WESTFIELD, Mass. (WWLP) - In the event of a natural disaster or other emergency, every community should have an organized plan to keep the people who live there safe and informed. But what about our pets? A unique bill being considered on Beacon Hill would require cities and towns to come up with an emergency response plan to provide shelter for family pets and service dogs.
Senator Karen Spilka, who filed the legislation, said that during Hurricane Katrina, up to 600,000 animals were left behind when their owners were evacuated from the flood zones. As many as 250,000 of those animals died in the weeks and months after that devastating storm.
The Ashland Democrat’s bill would give communities 12 months to come up with their own emergency pet plans.
Bridget Daley of Westfield thinks it’s a good idea. She told 22News that while the bill is obviously designed to protect animals, it could actually ensure their owners safety as well.

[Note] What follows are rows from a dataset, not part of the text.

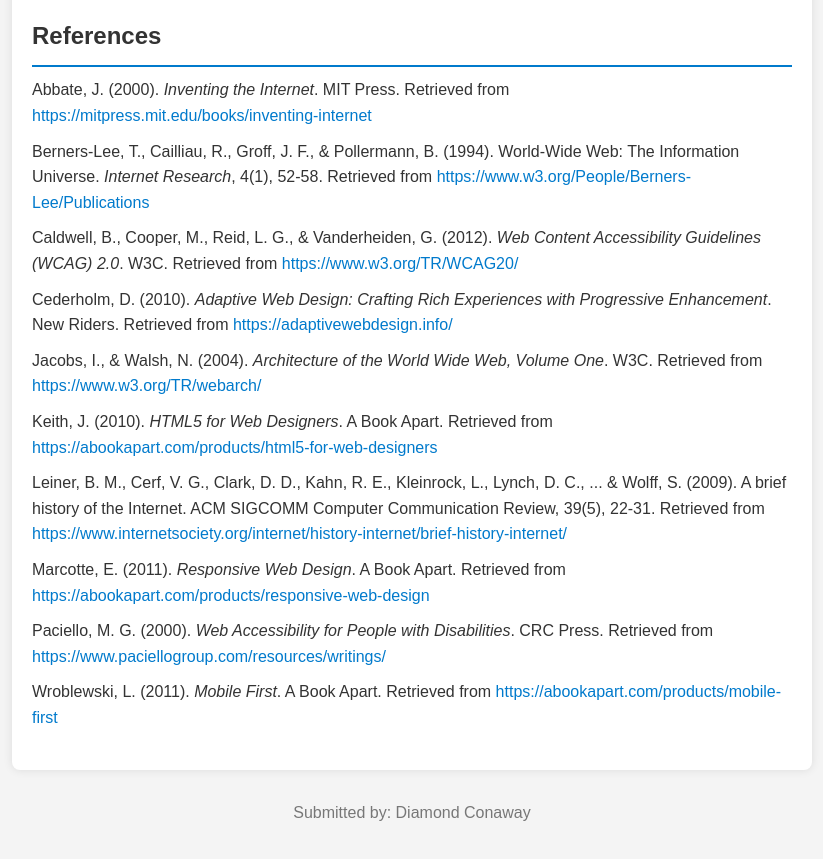
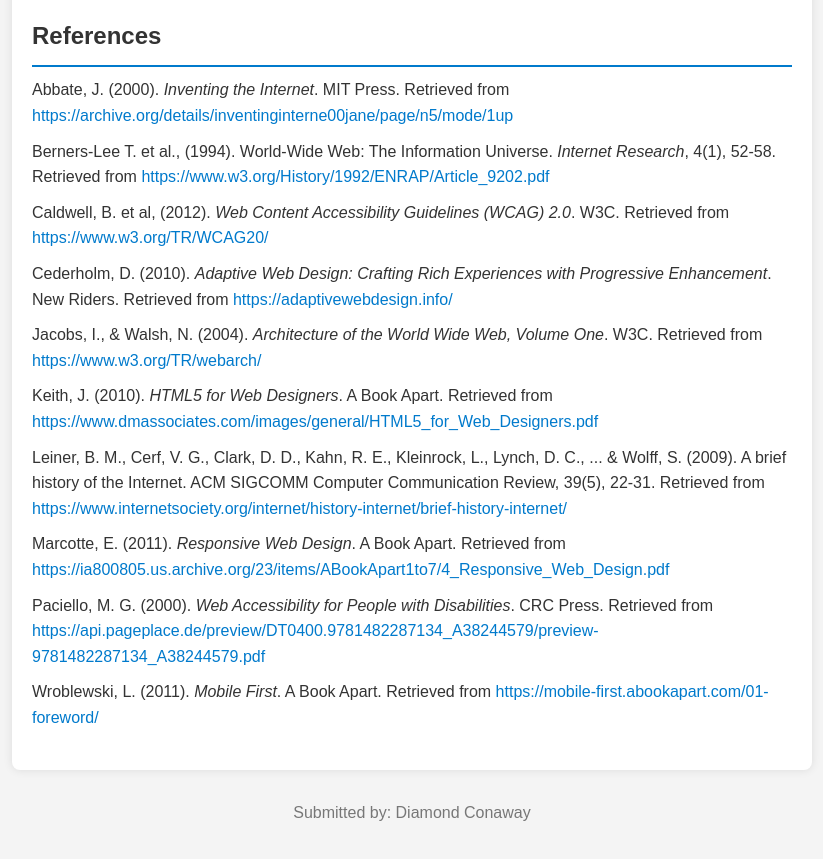
Before and after one commit to shun-xyz/webactivities, a plain HTML site: page index.html in a window 1280 px wide. Shown: the part 2237-3096 px from the top of the page, without its empty margins (228-1051 px from the left). Drawn offline with Linux system fonts and the light colour scheme.

Commit message:
Update index.html

```diff
--- a/index.html
+++ b/index.html
@@ -51,16 +51,16 @@
         <section>
             <h2>References</h2>
             <ul>
-                <li>Abbate, J. (2000). <i>Inventing the Internet</i>. MIT Press. Retrieved from <a href="https://mitpress.mit.edu/books/inventing-internet">https://mitpress.mit.edu/books/inventing-internet</a></li>
-                <li>Berners-Lee, T., Cailliau, R., Groff, J. F., & Pollermann, B. (1994). World-Wide Web: The Information Universe. <i>Internet Research</i>, 4(1), 52-58. Retrieved from <a href="https://www.w3.org/People/Berners-Lee/Publications">https://www.w3.org/People/Berners-Lee/Publications</a></li>
-                <li>Caldwell, B., Cooper, M., Reid, L. G., & Vanderheiden, G. (2012). <i>Web Content Accessibility Guidelines (WCAG) 2.0</i>. W3C. Retrieved from <a href="https://www.w3.org/TR/WCAG20/">https://www.w3.org/TR/WCAG20/</a></li>
+                <li>Abbate, J. (2000). <i>Inventing the Internet</i>. MIT Press. Retrieved from <a href="https://archive.org/details/inventinginterne00jane/page/n5/mode/1up">https://archive.org/details/inventinginterne00jane/page/n5/mode/1up</a></li>
+                <li>Berners-Lee T. et al., (1994). World-Wide Web: The Information Universe. <i>Internet Research</i>, 4(1), 52-58. Retrieved from <a href="https://www.w3.org/History/1992/ENRAP/Article_9202.pdf">https://www.w3.org/History/1992/ENRAP/Article_9202.pdf</a></li>
+                <li>Caldwell, B. et al, (2012). <i>Web Content Accessibility Guidelines (WCAG) 2.0</i>. W3C. Retrieved from <a href="https://www.w3.org/TR/WCAG20/">https://www.w3.org/TR/WCAG20/</a></li>
                 <li>Cederholm, D. (2010). <i>Adaptive Web Design: Crafting Rich Experiences with Progressive Enhancement</i>. New Riders. Retrieved from <a href="https://adaptivewebdesign.info/">https://adaptivewebdesign.info/</a></li>
                 <li>Jacobs, I., & Walsh, N. (2004). <i>Architecture of the World Wide Web, Volume One</i>. W3C. Retrieved from <a href="https://www.w3.org/TR/webarch/">https://www.w3.org/TR/webarch/</a></li>
-                <li>Keith, J. (2010). <i>HTML5 for Web Designers</i>. A Book Apart. Retrieved from <a href="https://abookapart.com/products/html5-for-web-designers">https://abookapart.com/products/html5-for-web-designers</a></li>
+                <li>Keith, J. (2010). <i>HTML5 for Web Designers</i>. A Book Apart. Retrieved from <a href="https://www.dmassociates.com/images/general/HTML5_for_Web_Designers.pdf">https://www.dmassociates.com/images/general/HTML5_for_Web_Designers.pdf</a></li>
                 <li>Leiner, B. M., Cerf, V. G., Clark, D. D., Kahn, R. E., Kleinrock, L., Lynch, D. C., ... & Wolff, S. (2009). A brief history of the Internet. ACM SIGCOMM Computer Communication Review, 39(5), 22-31. Retrieved from <a href="https://www.internetsociety.org/internet/history-internet/brief-history-internet/">https://www.internetsociety.org/internet/history-internet/brief-history-internet/</a></li>
-                <li>Marcotte, E. (2011). <i>Responsive Web Design</i>. A Book Apart. Retrieved from <a href="https://abookapart.com/products/responsive-web-design">https://abookapart.com/products/responsive-web-design</a></li>
-                <li>Paciello, M. G. (2000). <i>Web Accessibility for People with Disabilities</i>. CRC Press. Retrieved from <a href="https://www.paciellogroup.com/resources/writings/">https://www.paciellogroup.com/resources/writings/</a></li>
-                <li>Wroblewski, L. (2011). <i>Mobile First</i>. A Book Apart. Retrieved from <a href="https://abookapart.com/products/mobile-first">https://abookapart.com/products/mobile-first</a></li>
+                <li>Marcotte, E. (2011). <i>Responsive Web Design</i>. A Book Apart. Retrieved from <a href="https://ia800805.us.archive.org/23/items/ABookApart1to7/4_Responsive_Web_Design.pdf">https://ia800805.us.archive.org/23/items/ABookApart1to7/4_Responsive_Web_Design.pdf</a></li>
+                <li>Paciello, M. G. (2000). <i>Web Accessibility for People with Disabilities</i>. CRC Press. Retrieved from <a href="https://api.pageplace.de/preview/DT0400.9781482287134_A38244579/preview-9781482287134_A38244579.pdf">https://api.pageplace.de/preview/DT0400.9781482287134_A38244579/preview-9781482287134_A38244579.pdf</a></li>
+                <li>Wroblewski, L. (2011). <i>Mobile First</i>. A Book Apart. Retrieved from <a href="https://mobile-first.abookapart.com/01-foreword/">https://mobile-first.abookapart.com/01-foreword/</a></li>
             </ul>
         </section>
     </main>
```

“People won't leave without their animals. They're family, not just some random thing on the side of the road,” Daley said. “When there are shelters for people, they want to bring their animals too, and that prevents people from going to these shelters set up for them.”
Under federal law, states that receive homeland security preparedness funding must already account for pets in their state-level disaster plans. Similar laws exist in thirteen other states, including Vermont, Connecticut, and New Hampshire.